Three California State University campuses have announced they will start the semester online because of this winter’s omicron-fueled COVID-19 surge.
Cal State Los Angeles, Sacramento State and CSU Channel Islands will all pivot to virtual to begin the spring semester, CSU spokeswoman Toni Molle said in an email Wednesday morning.
CSULA will be remote for three weeks; Sac State for two weeks and CSU Channel Islands for two weeks.
Meanwhile, at Cal State Northridge, “Internal discussions are taking place this week,” according to Carmen Chandler, a spokeswoman with the university, but no firm decisions have yet been made about switching to virtual classes.

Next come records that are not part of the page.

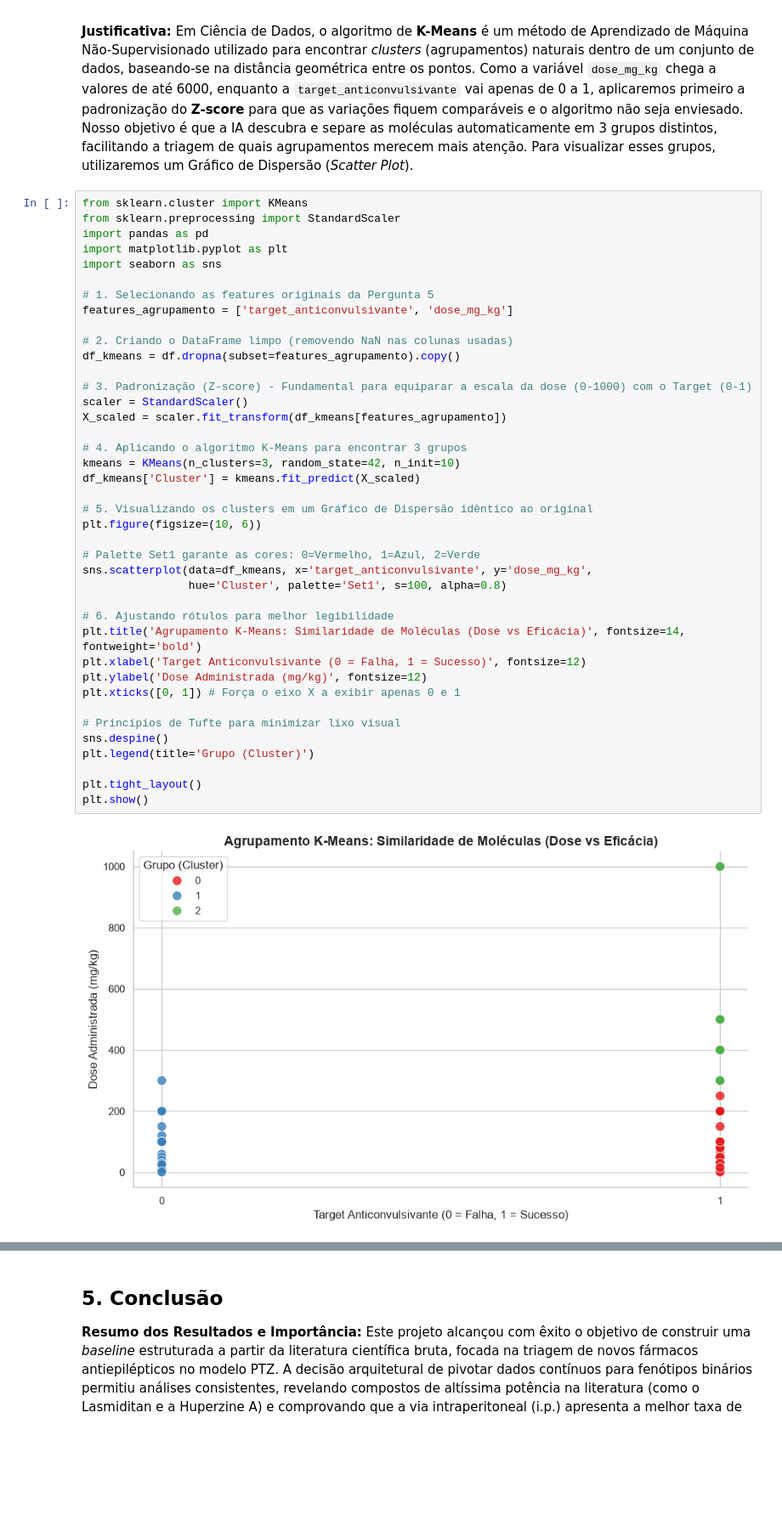
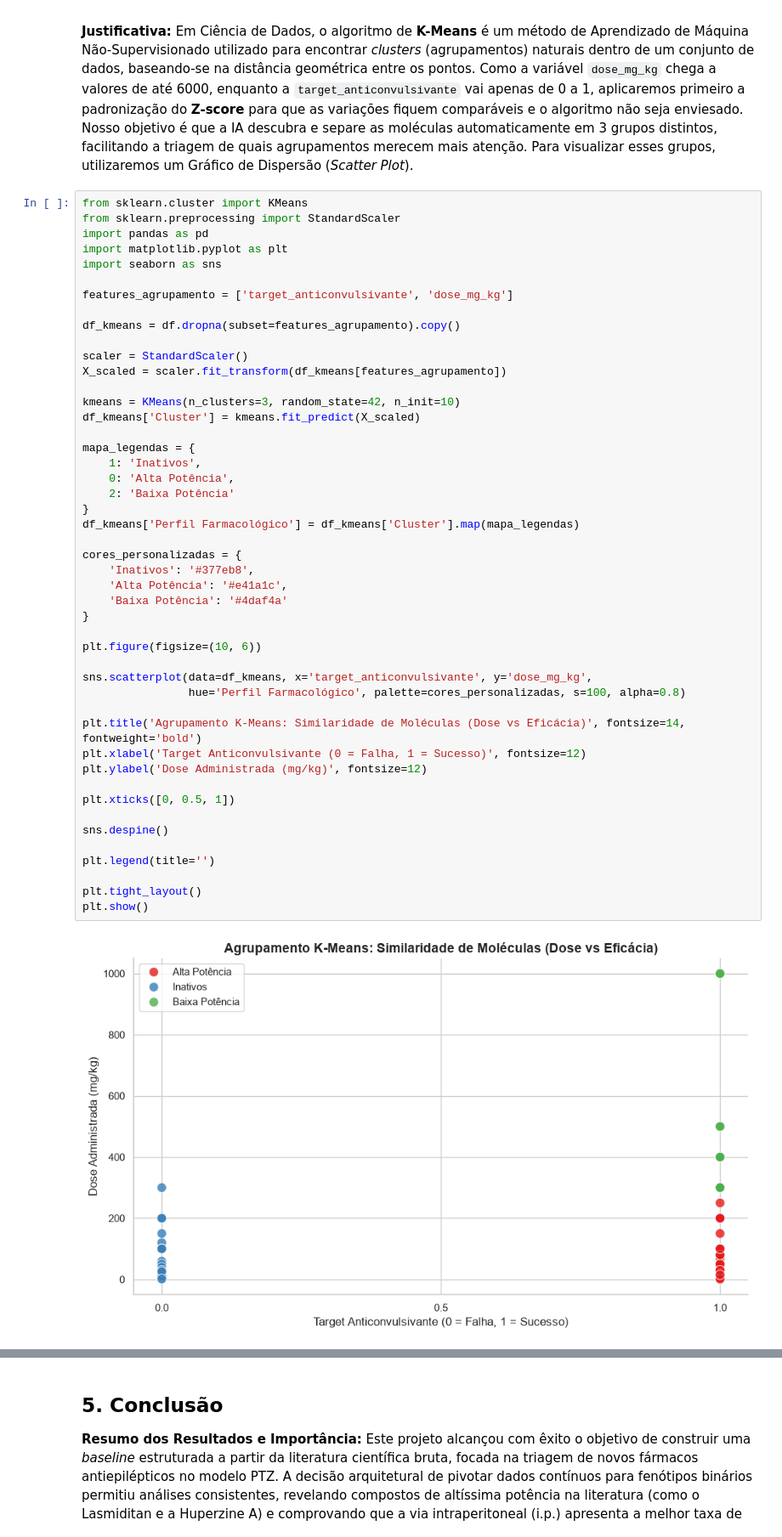
Before and after one commit to alefebm/icd-triagem-ptz, a Jupyter notebook: relatorio-final.ipynb, the cells around one changed output, grey strips where cells are left out. Shown at 85% size. Cells and saved outputs as stored; diff of their text form; blank space fills up the shorter version.

```diff
--- a/relatorio-final.ipynb
+++ b/relatorio-final.ipynb
@@ -244,45 +244,52 @@ Como a variável `dose_mg_kg` chega a valores de até 6000, enquanto a `target_a
 # %%
 from sklearn.cluster import KMeans
 from sklearn.preprocessing import StandardScaler
 import pandas as pd
 import matplotlib.pyplot as plt
 import seaborn as sns
 
-# 1. Selecionando as features originais da Pergunta 5
 features_agrupamento = ['target_anticonvulsivante', 'dose_mg_kg']
 
-# 2. Criando o DataFrame limpo (removendo NaN nas colunas usadas)
 df_kmeans = df.dropna(subset=features_agrupamento).copy()
 
-# 3. Padronização (Z-score) - Fundamental para equiparar a escala da dose (0-1000) com o Target (0-1)
 scaler = StandardScaler()
 X_scaled = scaler.fit_transform(df_kmeans[features_agrupamento])
 
-# 4. Aplicando o algoritmo K-Means para encontrar 3 grupos
 kmeans = KMeans(n_clusters=3, random_state=42, n_init=10)
 df_kmeans['Cluster'] = kmeans.fit_predict(X_scaled)
 
-# 5. Visualizando os clusters em um Gráfico de Dispersão idêntico ao original
+mapa_legendas = {
+    1: 'Inativos',
+    0: 'Alta Potência',
+    2: 'Baixa Potência'
+}
+df_kmeans['Perfil Farmacológico'] = df_kmeans['Cluster'].map(mapa_legendas)
+
+cores_personalizadas = {
+    'Inativos': '#377eb8',
+    'Alta Potência': '#e41a1c',
+    'Baixa Potência': '#4daf4a'
+}
+
 plt.figure(figsize=(10, 6))
 
-# Palette Set1 garante as cores: 0=Vermelho, 1=Azul, 2=Verde
 sns.scatterplot(data=df_kmeans, x='target_anticonvulsivante', y='dose_mg_kg',
-                hue='Cluster', palette='Set1', s=100, alpha=0.8)
+                hue='Perfil Farmacológico', palette=cores_personalizadas, s=100, alpha=0.8)
 
-# 6. Ajustando rótulos para melhor legibilidade
 plt.title('Agrupamento K-Means: Similaridade de Moléculas (Dose vs Eficácia)', fontsize=14, fontweight='bold')
 plt.xlabel('Target Anticonvulsivante (0 = Falha, 1 = Sucesso)', fontsize=12)
 plt.ylabel('Dose Administrada (mg/kg)', fontsize=12)
-plt.xticks([0, 1]) # Força o eixo X a exibir apenas 0 e 1
 
-# Princípios de Tufte para minimizar lixo visual
+plt.xticks([0, 0.5, 1])
+
 sns.despine()
-plt.legend(title='Grupo (Cluster)')
+
+plt.legend(title='')
 
 plt.tight_layout()
 plt.show()
 # %% [output]
-[figure, old version]
+[figure, new version]
 # %% [markdown]
 **Conclusão da Pergunta 5:**
 Analisando o Gráfico de Dispersão, observamos a formação clara de três *clusters* ditados pela relação entre a dose e o desfecho de eficácia (0 = Sem Resposta, 1 = Com Resposta):
```
Also changed, not shown: parts of 1 cell of this notebook.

And at Cal State Dominiguez Hills, the issue is similar. CSUDH administrators have not yet announced a decision, but internal discussions over the matter are taking place, Lilly McKibbin, a media relations specialist for the school told this newsgroup.
Officials from other Cal State campuses had not yet returned calls for updates.
“By allowing the peak of the surge to pass before beginning in-person instruction, we hope to help reduce the spread of COVID-19 in our university community and the other hardships it causes,” CSULA President William Covino said in a Tuesday statement. “We look forward to returning to in-person instruction and activities. We will keep you informed and provide you with updates in the days and weeks ahead.”
Some UC schools have also announced they would begin the new year with online instruction, including UCLA and UC Irvine.
The schools’ decisions arrive as Southern California copes with the sweeping winter surge of the pandemic, fueled by the highly transmissible omicron variant. Evidence has been presented that the variant, though it spreads more swiftly, does not make people as sick as its predecessors. Nonetheless, the number of people hospitalized with COVID is on the rise and officials fear this wave could overwhelm resources at the county’s hospitals, should the outbreak grow more severe.
Thousands of Southern California children resumed in-person classes on Monday, and thousands more will return in the next week. Many will face tightened safety protocols — including at schools in the L.A. Unified School District, which announced that all of its students and employees must be tested before returning to campuses next week.
Gov. Gavin Newsom previously said 6 million at-home COVID testing kits would be distributed to every student in the state, but delivery of those kits has been slower than originally planned, with some districts still not receiving any.
Local officials said they’ll help distribute kits to students, being made available by the state, when they arrive.
The state is averaging 22,794 new daily cases, the state’s website showed Wednesday, over the past eight weeks.
Meanwhile, the U.S. District Court for the Central District of California has suspended jury trials for at least three weeks due to a surge of COVID-19 cases within the region’s federal courthouses, according to a court memo obtained Tuesday.
The suspension of civil and criminal jury trials will remain in effect through at least Jan. 24, and other significant hearings are expected to take place via video conferencing. A motion hearing scheduled Friday in the public corruption case of ex-Los Angeles city councilman Jose Huizar, for example, has been moved to Zoom.
Central District courthouses are located in Los Angeles, Riverside, Pasadena and Santa Ana. Federal cases tied to San Bernardino County are often heard in the Riverside federal courthouse.